**WORK ITEM**
Where a line in the material beneath contains "file", count it. Give the number only.

**DATA FOR THE TASK**
__________________________________________________

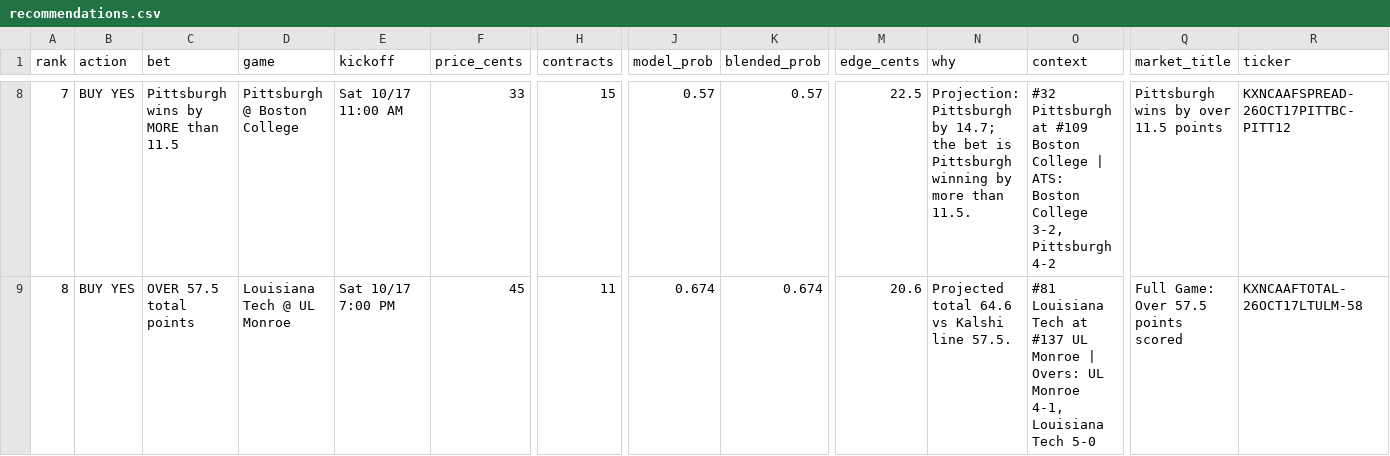
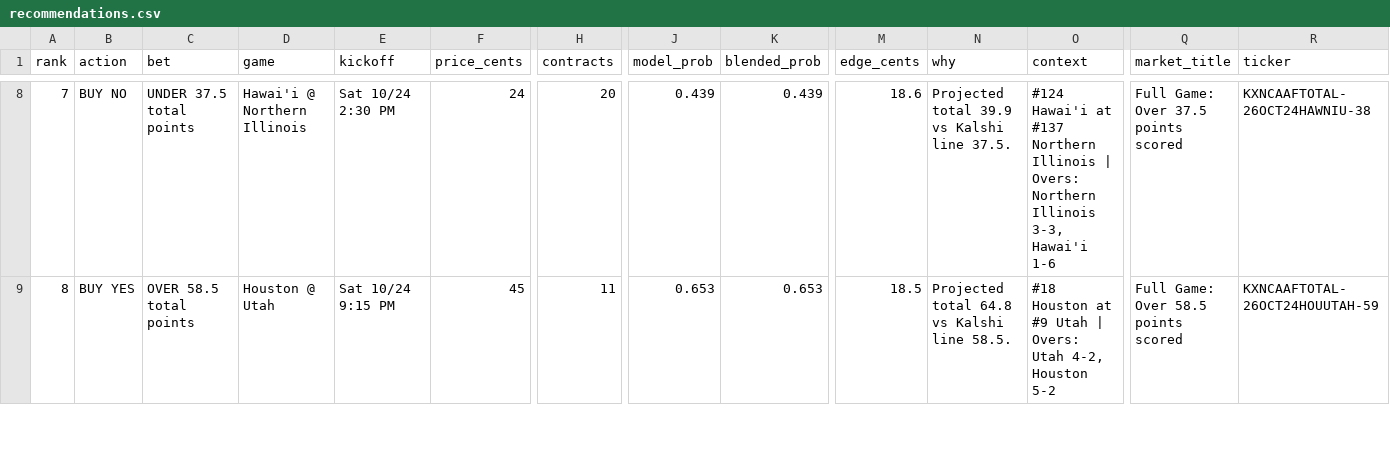
Before and after one commit to connersylvester2-stack/AIOCFB, a CSV file: output/recommendations.csv, drawn as a sheet; only a part is shown, gaps mark what is left out; the diff covers the shown part only; the diff names each change by its address in the sheet, - before the commit and + after, or states it on an @@ line.

```diff
--- a/output/recommendations.csv
+++ b/output/recommendations.csv
-B8 (action): BUY YES
+B8 (action): BUY NO
-C8 (bet): Pittsburgh wins by MORE than 11.5
+C8 (bet): UNDER 37.5 total points
-D8 (game): Pittsburgh @ Boston College
+D8 (game): Hawai'i @ Northern Illinois
-E8 (kickoff): Sat 10/17 11:00 AM
+E8 (kickoff): Sat 10/24 2:30 PM
-F8 (price_cents): 33
+F8 (price_cents): 24
-H8 (contracts): 15
+H8 (contracts): 20
-J8 (model_prob): 0.57
+J8 (model_prob): 0.439
-K8 (blended_prob): 0.57
+K8 (blended_prob): 0.439
-M8 (edge_cents): 22.5
+M8 (edge_cents): 18.6
-N8 (why): Projection: Pittsburgh by 14.7; the bet is Pittsburgh winning by more than 11.5.
+N8 (why): Projected total 39.9 vs Kalshi line 37.5.
-O8 (context): #32 Pittsburgh at #109 Boston College | ATS: Boston College 3-2, Pittsburgh 4-2
+O8 (context): #124 Hawai'i at #137 Northern Illinois | Overs: Northern Illinois 3-3, Hawai'i 1-6
-Q8 (market_title): Pittsburgh wins by over 11.5 points
+Q8 (market_title): Full Game: Over 37.5 points scored
-R8 (ticker): KXNCAAFSPREAD-26OCT17PITTBC-PITT12
+R8 (ticker): KXNCAAFTOTAL-26OCT24HAWNIU-38
-C9 (bet): OVER 57.5 total points
+C9 (bet): OVER 58.5 total points
-D9 (game): Louisiana Tech @ UL Monroe
+D9 (game): Houston @ Utah
-E9 (kickoff): Sat 10/17 7:00 PM
+E9 (kickoff): Sat 10/24 9:15 PM
-J9 (model_prob): 0.674
+J9 (model_prob): 0.653
-K9 (blended_prob): 0.674
+K9 (blended_prob): 0.653
-M9 (edge_cents): 20.6
+M9 (edge_cents): 18.5
-N9 (why): Projected total 64.6 vs Kalshi line 57.5.
+N9 (why): Projected total 64.8 vs Kalshi line 58.5.
-O9 (context): #81 Louisiana Tech at #137 UL Monroe | Overs: UL Monroe 4-1, Louisiana Tech 5-0
+O9 (context): #18 Houston at #9 Utah | Overs: Utah 4-2, Houston 5-2
-Q9 (market_title): Full Game: Over 57.5 points scored
+Q9 (market_title): Full Game: Over 58.5 points scored
-R9 (ticker): KXNCAAFTOTAL-26OCT17LTULM-58
+R9 (ticker): KXNCAAFTOTAL-26OCT24HOUUTAH-59
```
Also changed, not shown: 114 edited cells elsewhere in this file, output/cover_stats.csv, output/model_picks_all_games.csv, 8 other files.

__________________________________________________

**REPLY**
2